**Instructions to follow**
Please check every line of the listing for "static" and copy each line where it is found.

*** Data to use ***

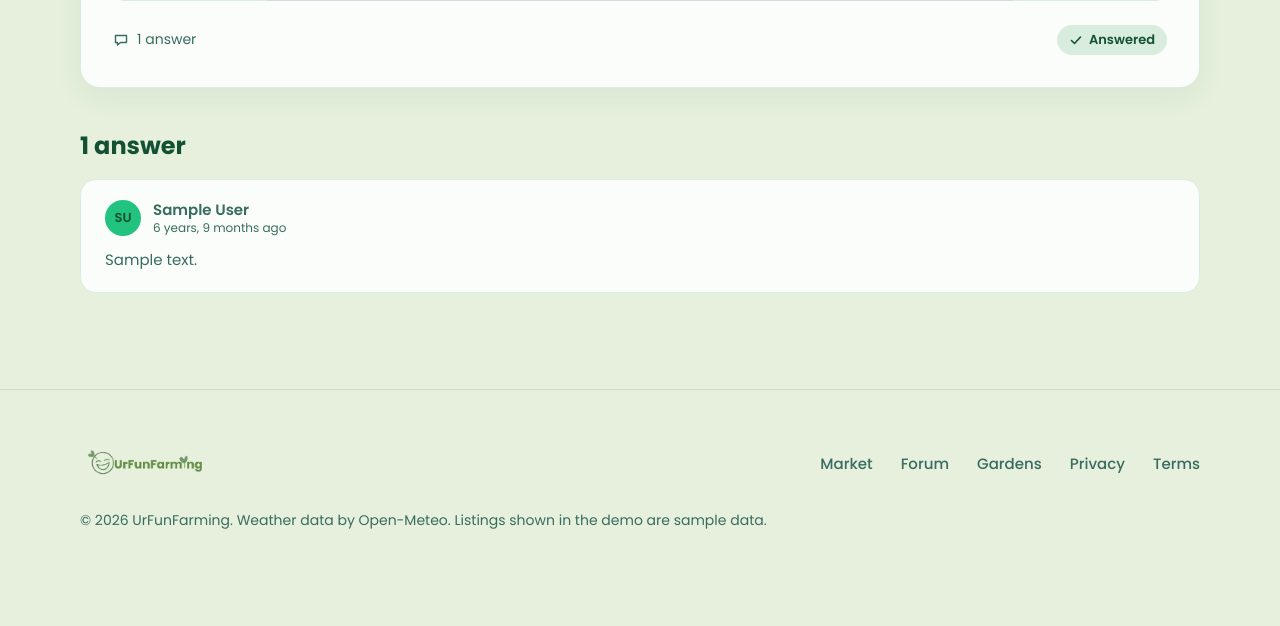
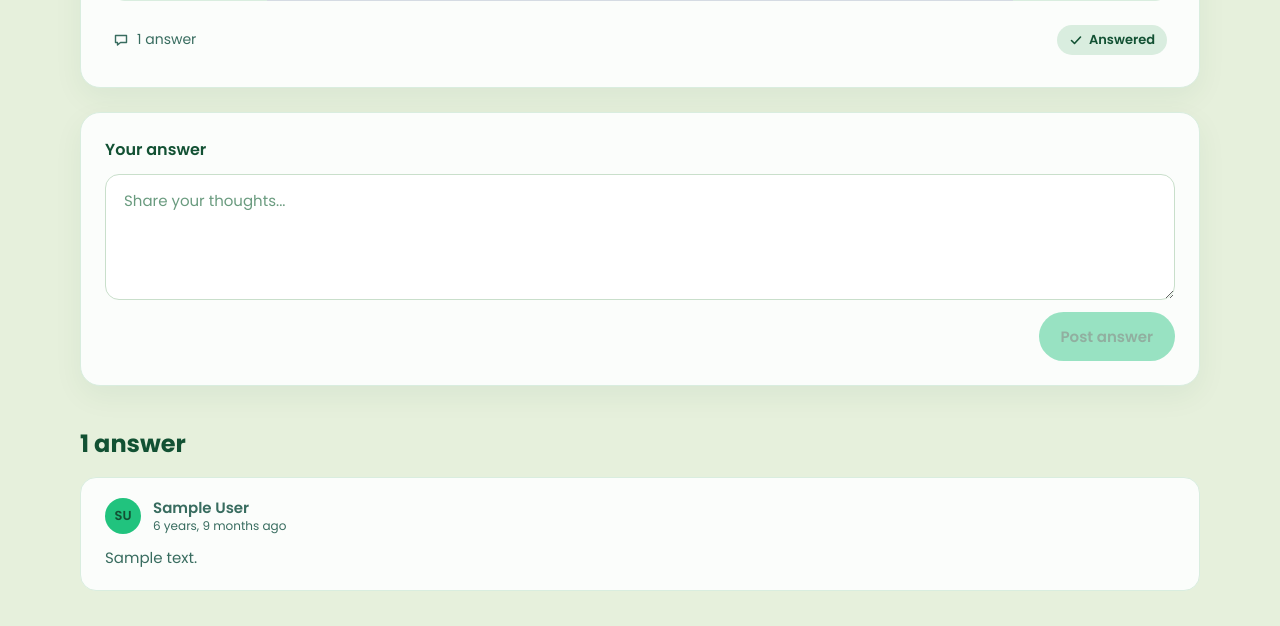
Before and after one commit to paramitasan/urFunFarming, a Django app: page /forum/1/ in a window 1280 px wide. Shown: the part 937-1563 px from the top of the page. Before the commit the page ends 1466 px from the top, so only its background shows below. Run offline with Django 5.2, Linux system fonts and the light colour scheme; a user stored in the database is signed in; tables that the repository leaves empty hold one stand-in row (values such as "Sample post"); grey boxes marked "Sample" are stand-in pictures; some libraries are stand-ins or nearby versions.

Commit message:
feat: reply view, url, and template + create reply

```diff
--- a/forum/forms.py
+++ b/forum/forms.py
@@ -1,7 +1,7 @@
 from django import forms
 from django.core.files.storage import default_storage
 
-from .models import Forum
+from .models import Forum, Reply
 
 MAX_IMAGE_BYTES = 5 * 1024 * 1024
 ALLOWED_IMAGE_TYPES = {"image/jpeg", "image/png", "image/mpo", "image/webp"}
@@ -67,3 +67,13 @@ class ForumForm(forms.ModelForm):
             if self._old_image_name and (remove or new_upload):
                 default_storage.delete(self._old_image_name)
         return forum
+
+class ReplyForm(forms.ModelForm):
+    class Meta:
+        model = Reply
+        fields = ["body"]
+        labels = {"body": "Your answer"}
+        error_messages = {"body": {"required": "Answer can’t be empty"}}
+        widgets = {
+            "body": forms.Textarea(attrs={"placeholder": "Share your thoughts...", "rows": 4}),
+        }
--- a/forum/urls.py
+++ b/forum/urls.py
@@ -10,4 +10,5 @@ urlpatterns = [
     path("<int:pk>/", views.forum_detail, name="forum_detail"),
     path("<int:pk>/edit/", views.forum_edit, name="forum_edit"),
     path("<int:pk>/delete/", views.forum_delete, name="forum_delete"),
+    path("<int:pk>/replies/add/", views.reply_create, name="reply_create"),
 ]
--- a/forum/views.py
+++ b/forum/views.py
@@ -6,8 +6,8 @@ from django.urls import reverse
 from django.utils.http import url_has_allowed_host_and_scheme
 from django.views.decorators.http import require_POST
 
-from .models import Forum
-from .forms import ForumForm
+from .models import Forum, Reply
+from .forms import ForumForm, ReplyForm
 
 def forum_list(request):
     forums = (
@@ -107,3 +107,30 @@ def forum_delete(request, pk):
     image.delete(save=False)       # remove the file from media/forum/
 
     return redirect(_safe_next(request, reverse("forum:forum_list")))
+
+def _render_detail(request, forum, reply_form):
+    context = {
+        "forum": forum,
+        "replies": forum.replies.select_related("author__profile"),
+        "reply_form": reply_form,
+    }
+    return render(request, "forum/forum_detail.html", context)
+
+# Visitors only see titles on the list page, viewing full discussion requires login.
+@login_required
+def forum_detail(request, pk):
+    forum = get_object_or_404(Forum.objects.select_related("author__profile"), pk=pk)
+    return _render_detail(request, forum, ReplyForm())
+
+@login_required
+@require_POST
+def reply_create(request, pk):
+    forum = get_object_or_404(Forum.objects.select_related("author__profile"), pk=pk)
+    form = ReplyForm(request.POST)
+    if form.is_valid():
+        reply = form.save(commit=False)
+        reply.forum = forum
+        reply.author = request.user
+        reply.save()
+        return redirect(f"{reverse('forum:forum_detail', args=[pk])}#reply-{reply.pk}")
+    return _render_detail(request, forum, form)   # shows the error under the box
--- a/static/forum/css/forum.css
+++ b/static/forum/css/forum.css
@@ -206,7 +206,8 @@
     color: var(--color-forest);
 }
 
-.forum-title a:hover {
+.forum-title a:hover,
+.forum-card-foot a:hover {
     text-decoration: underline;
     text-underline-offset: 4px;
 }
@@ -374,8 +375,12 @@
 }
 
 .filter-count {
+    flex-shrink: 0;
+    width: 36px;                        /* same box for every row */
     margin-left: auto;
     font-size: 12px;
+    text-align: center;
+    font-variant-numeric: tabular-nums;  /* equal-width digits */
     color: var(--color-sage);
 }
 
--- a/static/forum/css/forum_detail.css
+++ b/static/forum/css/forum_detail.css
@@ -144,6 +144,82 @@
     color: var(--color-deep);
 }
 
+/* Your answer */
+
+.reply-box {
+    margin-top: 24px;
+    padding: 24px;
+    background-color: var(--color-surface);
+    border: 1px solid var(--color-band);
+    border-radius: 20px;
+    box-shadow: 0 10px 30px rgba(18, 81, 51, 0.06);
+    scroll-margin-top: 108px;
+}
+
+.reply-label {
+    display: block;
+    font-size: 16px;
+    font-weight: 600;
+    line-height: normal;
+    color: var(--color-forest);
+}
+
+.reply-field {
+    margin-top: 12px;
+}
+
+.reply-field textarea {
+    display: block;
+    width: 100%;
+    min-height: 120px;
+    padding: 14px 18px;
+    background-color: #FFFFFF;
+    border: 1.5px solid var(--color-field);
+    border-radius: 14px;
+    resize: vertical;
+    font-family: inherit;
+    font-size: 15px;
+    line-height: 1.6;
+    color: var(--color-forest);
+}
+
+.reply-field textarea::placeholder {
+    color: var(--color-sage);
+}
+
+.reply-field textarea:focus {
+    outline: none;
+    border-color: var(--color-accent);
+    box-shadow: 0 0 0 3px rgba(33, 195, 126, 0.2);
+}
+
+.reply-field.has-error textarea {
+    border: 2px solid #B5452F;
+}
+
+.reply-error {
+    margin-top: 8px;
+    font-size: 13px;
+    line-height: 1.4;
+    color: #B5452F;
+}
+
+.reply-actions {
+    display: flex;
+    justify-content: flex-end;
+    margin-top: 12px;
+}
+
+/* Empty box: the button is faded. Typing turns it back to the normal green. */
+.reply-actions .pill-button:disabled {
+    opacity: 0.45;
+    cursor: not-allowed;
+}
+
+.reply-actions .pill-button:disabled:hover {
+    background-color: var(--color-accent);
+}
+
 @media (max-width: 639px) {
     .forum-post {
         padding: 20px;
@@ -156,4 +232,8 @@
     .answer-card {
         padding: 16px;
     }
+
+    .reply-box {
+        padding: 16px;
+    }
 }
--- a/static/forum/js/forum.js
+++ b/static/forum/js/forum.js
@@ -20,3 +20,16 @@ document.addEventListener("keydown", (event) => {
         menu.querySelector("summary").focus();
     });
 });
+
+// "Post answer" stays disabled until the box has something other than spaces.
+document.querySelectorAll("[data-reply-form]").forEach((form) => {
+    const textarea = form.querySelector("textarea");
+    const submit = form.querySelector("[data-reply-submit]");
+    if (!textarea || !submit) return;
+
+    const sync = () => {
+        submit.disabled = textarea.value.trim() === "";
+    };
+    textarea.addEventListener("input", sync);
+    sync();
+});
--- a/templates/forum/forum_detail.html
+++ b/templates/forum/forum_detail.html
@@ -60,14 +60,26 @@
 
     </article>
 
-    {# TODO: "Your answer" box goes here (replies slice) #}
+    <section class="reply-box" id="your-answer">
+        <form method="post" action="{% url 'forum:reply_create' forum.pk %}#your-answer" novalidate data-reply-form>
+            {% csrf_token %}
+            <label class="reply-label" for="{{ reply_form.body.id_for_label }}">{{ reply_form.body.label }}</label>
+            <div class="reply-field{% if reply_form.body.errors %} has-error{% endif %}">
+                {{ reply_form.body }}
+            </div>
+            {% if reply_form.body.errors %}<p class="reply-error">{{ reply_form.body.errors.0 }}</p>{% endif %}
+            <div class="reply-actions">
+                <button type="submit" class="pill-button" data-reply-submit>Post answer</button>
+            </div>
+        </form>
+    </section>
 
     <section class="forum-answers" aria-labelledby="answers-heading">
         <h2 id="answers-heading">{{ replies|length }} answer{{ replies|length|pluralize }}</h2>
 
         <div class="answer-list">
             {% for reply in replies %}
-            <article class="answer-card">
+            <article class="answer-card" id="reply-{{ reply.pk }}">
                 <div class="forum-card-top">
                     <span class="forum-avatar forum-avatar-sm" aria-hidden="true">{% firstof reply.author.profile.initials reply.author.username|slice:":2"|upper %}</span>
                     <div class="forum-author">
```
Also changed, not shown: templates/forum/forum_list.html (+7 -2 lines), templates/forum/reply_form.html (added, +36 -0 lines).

*** End of Data to use ***
*** Data to use ***

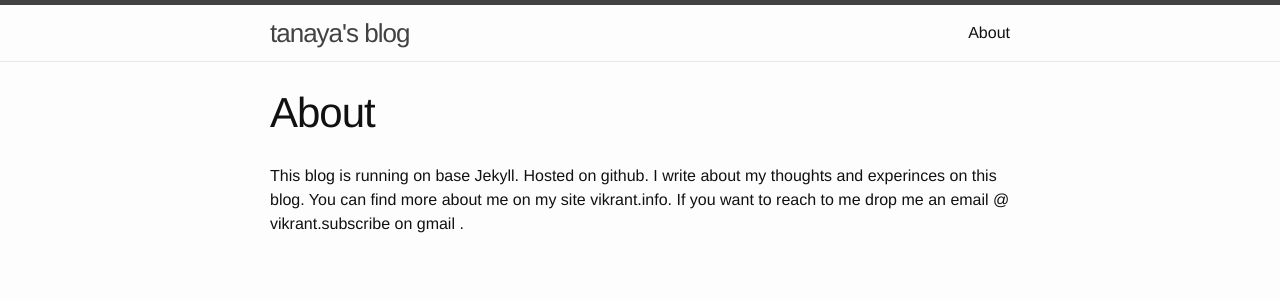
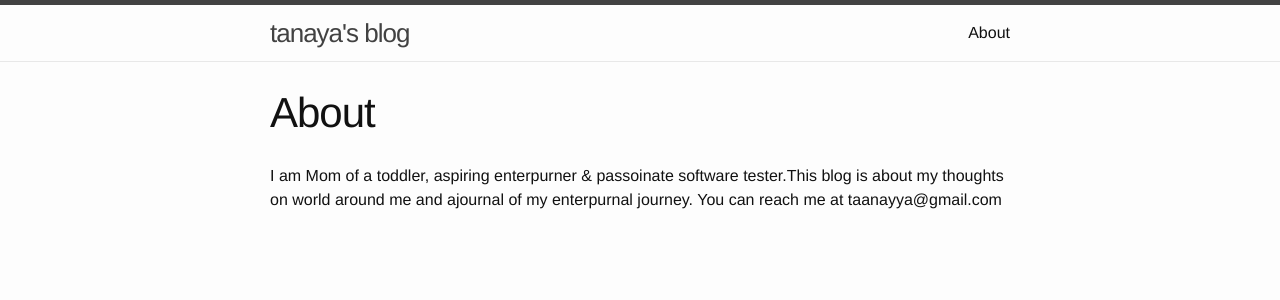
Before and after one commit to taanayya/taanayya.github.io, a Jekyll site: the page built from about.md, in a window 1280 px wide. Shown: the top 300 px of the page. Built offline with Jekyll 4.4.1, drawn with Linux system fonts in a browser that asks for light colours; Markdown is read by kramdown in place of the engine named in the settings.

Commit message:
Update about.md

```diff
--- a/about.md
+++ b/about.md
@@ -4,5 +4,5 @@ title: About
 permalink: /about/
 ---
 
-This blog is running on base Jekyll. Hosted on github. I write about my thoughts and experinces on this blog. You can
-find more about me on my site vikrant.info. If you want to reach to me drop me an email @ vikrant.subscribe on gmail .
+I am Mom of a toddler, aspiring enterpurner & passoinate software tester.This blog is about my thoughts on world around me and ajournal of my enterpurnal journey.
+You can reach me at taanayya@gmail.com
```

*** End of Data to use ***

**Expected output**
--- a/static/forum/css/forum.css
+++ b/static/forum/css/forum.css
--- a/static/forum/css/forum_detail.css
+++ b/static/forum/css/forum_detail.css
--- a/static/forum/js/forum.js
+++ b/static/forum/js/forum.js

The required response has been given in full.